Rahman Baba (1650—1715) Posted by Transparent Language on Nov 23, 2010 in Uncategorized
“Monarchy owes itself to the prayers of beggars”
“I, Rahman, am a king because I am a beggar”
Rahman Baba (whose full name was Abdur-Rahman), was a legendary Pashto poet who was known for his Sufism. He has enlightened Pashtoons through his legendary poetry for over 300 years. Pashtoons around the world honor Rahman Baba with the name “Baba,” meaning “grandfather.” Rahman Baba was born to the Saban tribe in 1650 in Peshawar, when Mughals were ruling the sub-continent. His forefathers migrated from the city of Kandhar, Afghanistan and settled in Peshawar valley. Through his Sufi poetry, Rahman Baba spread Islamic Theology in Pashtoon society and is credited as the most popular poet in Pashtoon history.
Rahman Baba lived a very simple life, which can be inferred from his verse:
بادشاهان که اوبه سکي په جام ده زرو
Though the wealthy drink water from a Golden Cup
مارحمان له ده خاوروکنډول بس دے
I Rahman, prefer this clay bowl.
By reading the spiritual poetry of Rahman Baba, some Muslims would think that life in this world will one day be lost. However, others believe that life after death is eternal and that Rahman Baba will live for an indefinite period of time. Some believe that Allah Subhanahu wa Taala has sent us to this world to fulfill the demands of Allah and spend our lives according to the teaching of Muhammad Salulahu Alaihe Wa Salum (Peace Be Upon Him).
Rahman Baba is one of the most admired poets in the Pashto literature and was named the most prestigious poet by Pashto Academy. He lived a life in solitude with no disturbance when he prayed to God. In his work “Da Baba pa Dewan Kay,” Abduraf Benawa stated that Rahman Baba’s poetry serves as a motivator to do good and refrain from following the way of evils. One of the most renowned scholars in Pashto language, Jeebi admired the work of Rahman Baba and said: “Rahman Baba in his poetry has used a very simple language, and most of his poetry revolves around love, ethics, Islamic theology, and social problems, and if we remove Rahman Baba from the Pashto Sufism, it will simply become a valueless topic”.
A collection of Rahman Baba’s work titled “Da Rahman Baba Daiwan” (Anthology of Rahman Baba) was been published in 1710. More than 25 manuscripts can be found in libraries across the globe including Pashto Academy, University of Peshawar, Bedleian Library Oxford, British Library, Bibliotheque Nationale in Paris, University Library Aligarh India, and John Ryland’s Library Manchester UK.

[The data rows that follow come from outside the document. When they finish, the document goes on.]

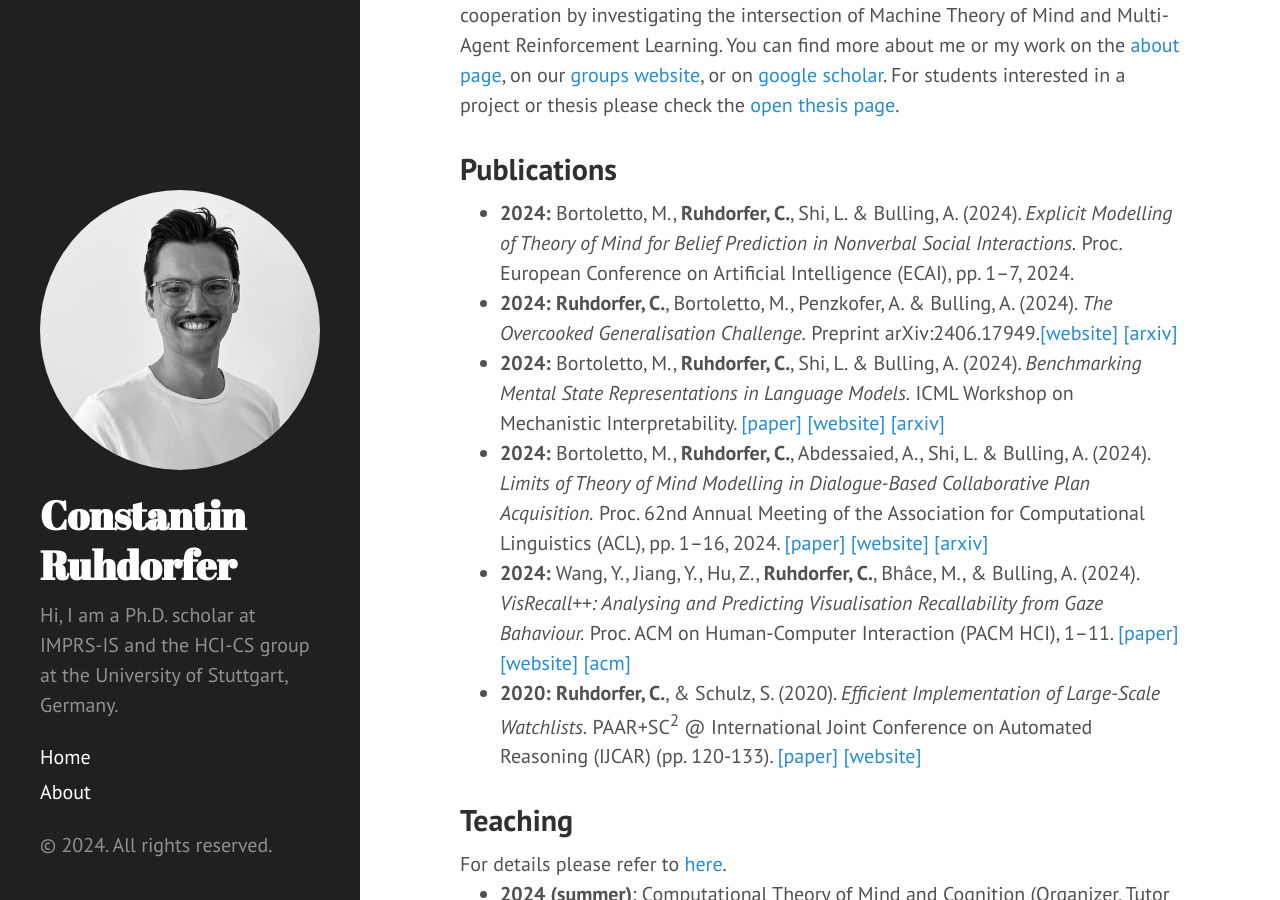
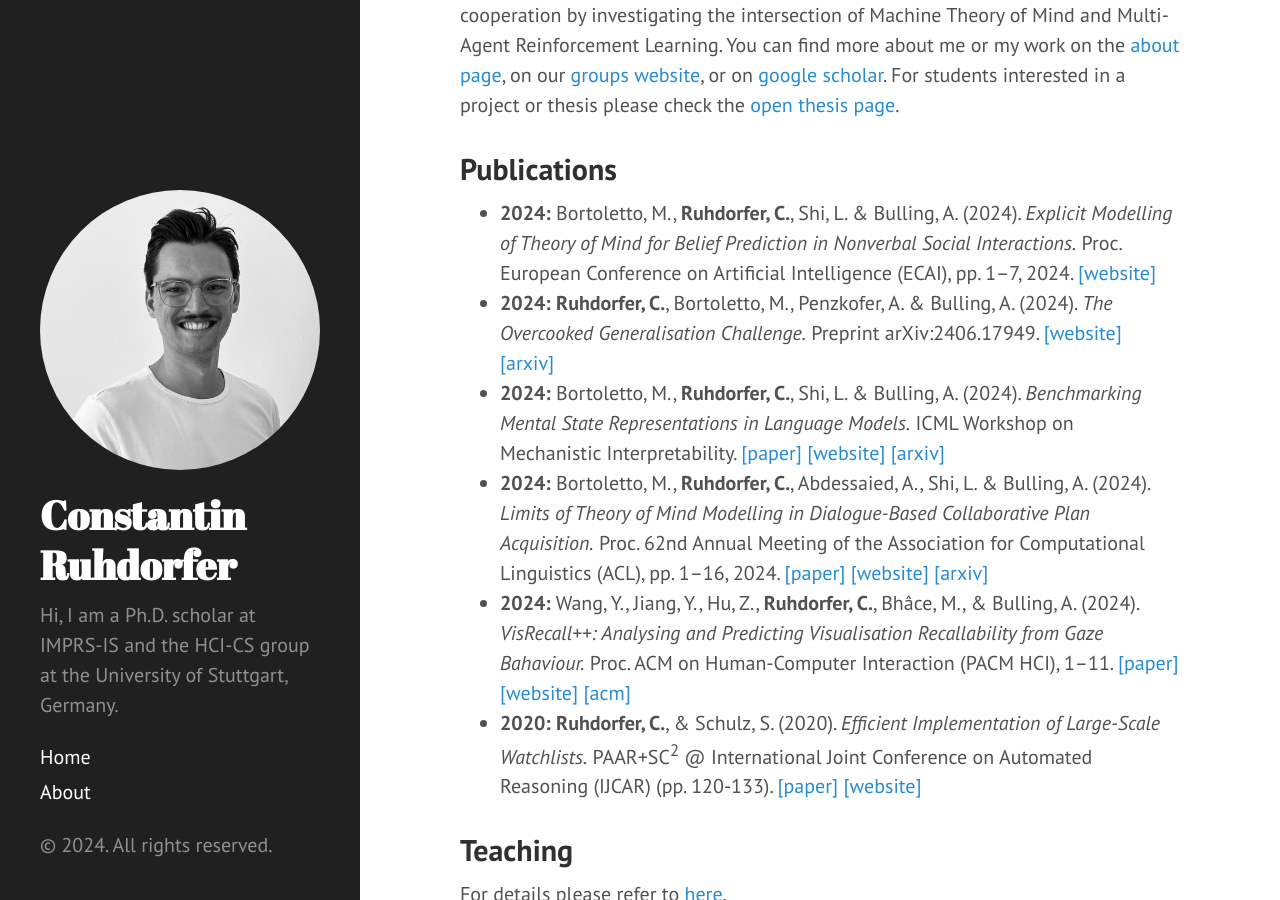
Before and after one commit to ConstantinRuhdorfer/constantinruhdorfer.github.io, a Jekyll site: the page built from index.html, in a window 1280 px wide and 900 px high, scrolled down 390 px. Built offline with Jekyll 4.4.1, drawn with Linux system fonts in a browser that asks for light colours; the list of posts is cut into pages by our own code.

Commit message:
Update index.html

```diff
--- a/index.html
+++ b/index.html
@@ -15,8 +15,8 @@
 <h2 class="post-title">Publications</h2>
 
 <ul>
-  <li><b>2024:</b> Bortoletto, M., <b>Ruhdorfer, C.</b>, Shi, L. & Bulling, A. (2024). <i>Explicit Modelling of Theory of Mind for Belief Prediction in Nonverbal Social Interactions.</i> Proc. European Conference on Artificial Intelligence (ECAI), pp. 1–7, 2024.</li>
-  <li><b>2024:</b> <b>Ruhdorfer, C.</b>, Bortoletto, M., Penzkofer, A. & Bulling, A. (2024). <i>The Overcooked Generalisation Challenge.</i> Preprint arXiv:2406.17949.<a href="https://www.perceptualui.org/publications/ruhdorfer2024_arxiv/">[website]</a> <a href="https://arxiv.org/abs/2406.17949">[arxiv]</a></li>
+  <li><b>2024:</b> Bortoletto, M., <b>Ruhdorfer, C.</b>, Shi, L. & Bulling, A. (2024). <i>Explicit Modelling of Theory of Mind for Belief Prediction in Nonverbal Social Interactions.</i> Proc. European Conference on Artificial Intelligence (ECAI), pp. 1–7, 2024. <a href="https://www.perceptualui.org/publications/bortoletto24_ecai/">[website]</a></li>
+  <li><b>2024:</b> <b>Ruhdorfer, C.</b>, Bortoletto, M., Penzkofer, A. & Bulling, A. (2024). <i>The Overcooked Generalisation Challenge.</i> Preprint arXiv:2406.17949. <a href="https://www.perceptualui.org/publications/ruhdorfer2024_arxiv/">[website]</a> <a href="https://arxiv.org/abs/2406.17949">[arxiv]</a></li>
   <li><b>2024:</b> Bortoletto, M., <b>Ruhdorfer, C.</b>, Shi, L. & Bulling, A. (2024). <i>Benchmarking Mental State Representations in Language Models.</i> ICML Workshop on Mechanistic Interpretability. <a href="https://www.perceptualui.org/publications/bortoletto24_icmlw.pdf">[paper]</a> <a href="https://www.perceptualui.org/publications/bortoletto24_icmlw/">[website]</a> <a href="https://arxiv.org/abs/2406.17513">[arxiv]</a></li>
   <li><b>2024:</b> Bortoletto, M., <b>Ruhdorfer, C.</b>, Abdessaied, A., Shi, L. & Bulling, A. (2024). <i>Limits of Theory of Mind Modelling in Dialogue-Based Collaborative Plan Acquisition.</i> Proc. 62nd Annual Meeting of the Association for Computational Linguistics (ACL), pp. 1–16, 2024. <a href="https://www.perceptualui.org/publications/bortoletto24_acl.pdf">[paper]</a> <a href="https://www.perceptualui.org/publications/bortoletto24_acl/">[website]</a> <a href="https://arxiv.org/abs/2405.12621">[arxiv]</a></li>
   <li><b>2024:</b> Wang, Y., Jiang, Y., Hu, Z., <b>Ruhdorfer, C.</b>, Bhâce, M., & Bulling, A. (2024). <i>VisRecall++: Analysing and Predicting Visualisation Recallability from Gaze Bahaviour.</i> Proc. ACM on Human-Computer Interaction (PACM HCI), 1–11. <a href="https://www.perceptualui.org/publications/wang24_etra.pdf">[paper]</a> <a href="https://www.perceptualui.org/publications/wang24_etra/">[website]</a> <a href="https://dl.acm.org/doi/10.1145/3655613">[acm]</a></li>
```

Various scholars from around the world, including H.G. Raveerty, Raobert Sampson, Momin Khan, Adnan Riaz, Iskandar Zaidi, etc have written theses regarding the work of Rahman Baba. Over many years citizens, scholars, and political readers have recognized the power and great meaning in Rahman Baba’s poetry. Many people from Khyber Pakhtoonkhwa, across Afghanistan, Central Asia, the Indian subcontinent, and the rest of the world have celebrated Rahman Baba’s creations in writing, the spoken word, and music.